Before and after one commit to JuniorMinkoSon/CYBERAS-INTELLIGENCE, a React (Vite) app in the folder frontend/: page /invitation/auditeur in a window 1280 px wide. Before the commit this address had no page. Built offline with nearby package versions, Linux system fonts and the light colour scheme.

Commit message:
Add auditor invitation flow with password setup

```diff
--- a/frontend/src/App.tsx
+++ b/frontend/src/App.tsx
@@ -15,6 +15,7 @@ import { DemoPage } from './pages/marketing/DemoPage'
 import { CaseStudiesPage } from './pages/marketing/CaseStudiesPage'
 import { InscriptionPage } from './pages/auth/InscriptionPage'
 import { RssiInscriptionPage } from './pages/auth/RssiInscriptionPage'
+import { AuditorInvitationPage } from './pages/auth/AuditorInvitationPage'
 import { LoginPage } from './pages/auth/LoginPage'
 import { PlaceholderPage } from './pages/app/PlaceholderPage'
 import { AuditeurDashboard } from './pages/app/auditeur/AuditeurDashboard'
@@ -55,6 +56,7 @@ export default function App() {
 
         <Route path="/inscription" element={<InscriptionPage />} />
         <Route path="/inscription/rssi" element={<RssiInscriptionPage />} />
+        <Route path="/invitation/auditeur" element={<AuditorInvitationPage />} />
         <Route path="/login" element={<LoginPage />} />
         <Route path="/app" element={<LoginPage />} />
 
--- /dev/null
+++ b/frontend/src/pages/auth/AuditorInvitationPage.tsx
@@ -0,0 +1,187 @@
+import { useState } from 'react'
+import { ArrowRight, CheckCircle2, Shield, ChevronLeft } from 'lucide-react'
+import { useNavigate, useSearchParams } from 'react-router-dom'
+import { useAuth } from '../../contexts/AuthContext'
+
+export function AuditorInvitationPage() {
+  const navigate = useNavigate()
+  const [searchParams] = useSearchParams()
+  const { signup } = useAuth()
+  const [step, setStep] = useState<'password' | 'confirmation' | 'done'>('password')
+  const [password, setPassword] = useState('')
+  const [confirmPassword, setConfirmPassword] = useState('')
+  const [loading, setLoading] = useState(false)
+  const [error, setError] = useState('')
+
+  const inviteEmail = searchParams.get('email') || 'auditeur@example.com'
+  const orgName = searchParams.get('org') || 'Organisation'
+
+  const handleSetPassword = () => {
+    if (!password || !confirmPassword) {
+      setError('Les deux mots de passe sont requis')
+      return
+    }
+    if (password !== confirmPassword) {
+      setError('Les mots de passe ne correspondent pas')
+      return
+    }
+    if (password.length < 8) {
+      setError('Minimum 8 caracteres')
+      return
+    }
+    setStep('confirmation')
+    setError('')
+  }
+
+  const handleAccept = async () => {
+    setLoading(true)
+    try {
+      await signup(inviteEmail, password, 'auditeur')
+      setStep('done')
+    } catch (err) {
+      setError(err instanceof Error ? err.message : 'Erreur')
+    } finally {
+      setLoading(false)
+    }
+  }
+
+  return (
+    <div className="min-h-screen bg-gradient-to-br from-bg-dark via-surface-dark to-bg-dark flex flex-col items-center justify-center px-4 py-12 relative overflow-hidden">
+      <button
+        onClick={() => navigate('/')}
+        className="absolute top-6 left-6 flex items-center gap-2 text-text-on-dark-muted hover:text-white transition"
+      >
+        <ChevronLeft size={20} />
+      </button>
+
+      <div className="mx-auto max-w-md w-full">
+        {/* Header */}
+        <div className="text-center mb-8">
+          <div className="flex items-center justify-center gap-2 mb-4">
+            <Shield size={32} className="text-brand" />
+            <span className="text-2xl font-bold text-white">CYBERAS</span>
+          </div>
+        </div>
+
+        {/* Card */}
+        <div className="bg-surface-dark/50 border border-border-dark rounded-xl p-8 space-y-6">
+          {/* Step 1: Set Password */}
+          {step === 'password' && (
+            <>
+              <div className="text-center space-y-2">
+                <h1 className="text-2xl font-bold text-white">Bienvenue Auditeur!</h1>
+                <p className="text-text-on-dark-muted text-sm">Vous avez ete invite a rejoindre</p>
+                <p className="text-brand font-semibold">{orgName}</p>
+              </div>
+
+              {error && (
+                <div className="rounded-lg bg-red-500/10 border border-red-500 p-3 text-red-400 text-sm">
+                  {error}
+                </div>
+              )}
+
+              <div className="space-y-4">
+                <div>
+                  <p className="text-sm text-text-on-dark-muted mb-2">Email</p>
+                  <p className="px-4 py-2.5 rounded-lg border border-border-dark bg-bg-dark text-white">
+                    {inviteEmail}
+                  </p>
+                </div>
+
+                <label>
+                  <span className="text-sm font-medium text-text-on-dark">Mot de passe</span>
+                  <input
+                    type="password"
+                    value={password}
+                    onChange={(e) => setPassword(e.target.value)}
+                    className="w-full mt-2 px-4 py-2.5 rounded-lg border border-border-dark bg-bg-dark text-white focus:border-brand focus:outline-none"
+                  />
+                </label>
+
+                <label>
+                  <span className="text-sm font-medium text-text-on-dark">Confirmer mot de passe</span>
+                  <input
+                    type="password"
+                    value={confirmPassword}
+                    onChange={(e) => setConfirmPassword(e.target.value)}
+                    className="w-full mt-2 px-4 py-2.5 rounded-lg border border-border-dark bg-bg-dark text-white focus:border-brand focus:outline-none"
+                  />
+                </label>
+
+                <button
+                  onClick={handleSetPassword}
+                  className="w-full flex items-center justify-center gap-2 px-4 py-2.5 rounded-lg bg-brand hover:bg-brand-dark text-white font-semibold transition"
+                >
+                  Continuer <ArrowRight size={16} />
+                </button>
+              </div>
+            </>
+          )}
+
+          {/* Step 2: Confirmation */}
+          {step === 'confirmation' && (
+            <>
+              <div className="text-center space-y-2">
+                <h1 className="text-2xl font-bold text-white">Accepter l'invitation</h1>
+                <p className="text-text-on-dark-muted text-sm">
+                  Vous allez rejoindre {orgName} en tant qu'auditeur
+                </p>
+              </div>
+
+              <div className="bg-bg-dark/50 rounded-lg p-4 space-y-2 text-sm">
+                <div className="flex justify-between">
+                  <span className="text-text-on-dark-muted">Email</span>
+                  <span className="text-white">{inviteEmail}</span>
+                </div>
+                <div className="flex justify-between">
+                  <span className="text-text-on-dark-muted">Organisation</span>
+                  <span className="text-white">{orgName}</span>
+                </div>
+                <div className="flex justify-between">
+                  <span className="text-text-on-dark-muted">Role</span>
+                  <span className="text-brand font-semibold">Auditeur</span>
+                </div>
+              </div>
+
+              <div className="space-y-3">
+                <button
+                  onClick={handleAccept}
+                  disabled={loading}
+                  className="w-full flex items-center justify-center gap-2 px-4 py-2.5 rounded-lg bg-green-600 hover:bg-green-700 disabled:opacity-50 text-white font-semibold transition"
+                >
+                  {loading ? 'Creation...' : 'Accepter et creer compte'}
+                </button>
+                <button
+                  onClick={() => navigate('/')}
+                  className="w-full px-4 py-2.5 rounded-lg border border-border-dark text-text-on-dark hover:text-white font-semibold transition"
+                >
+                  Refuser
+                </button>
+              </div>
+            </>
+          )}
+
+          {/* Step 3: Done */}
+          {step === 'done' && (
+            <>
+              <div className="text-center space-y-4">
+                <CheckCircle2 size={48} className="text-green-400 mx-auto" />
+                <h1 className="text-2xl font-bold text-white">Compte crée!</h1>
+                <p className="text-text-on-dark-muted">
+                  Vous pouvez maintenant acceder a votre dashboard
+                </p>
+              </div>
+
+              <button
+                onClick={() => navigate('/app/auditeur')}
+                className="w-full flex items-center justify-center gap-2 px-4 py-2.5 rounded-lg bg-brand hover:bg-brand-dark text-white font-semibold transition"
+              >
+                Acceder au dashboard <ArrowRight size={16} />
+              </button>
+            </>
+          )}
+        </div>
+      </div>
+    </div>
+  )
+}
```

Try it: Look through the entries and copy every line in which the string "LoginPage" appears.

Completed exercise:
 import { LoginPage } from './pages/auth/LoginPage'
         <Route path="/login" element={<LoginPage />} />
         <Route path="/app" element={<LoginPage />} />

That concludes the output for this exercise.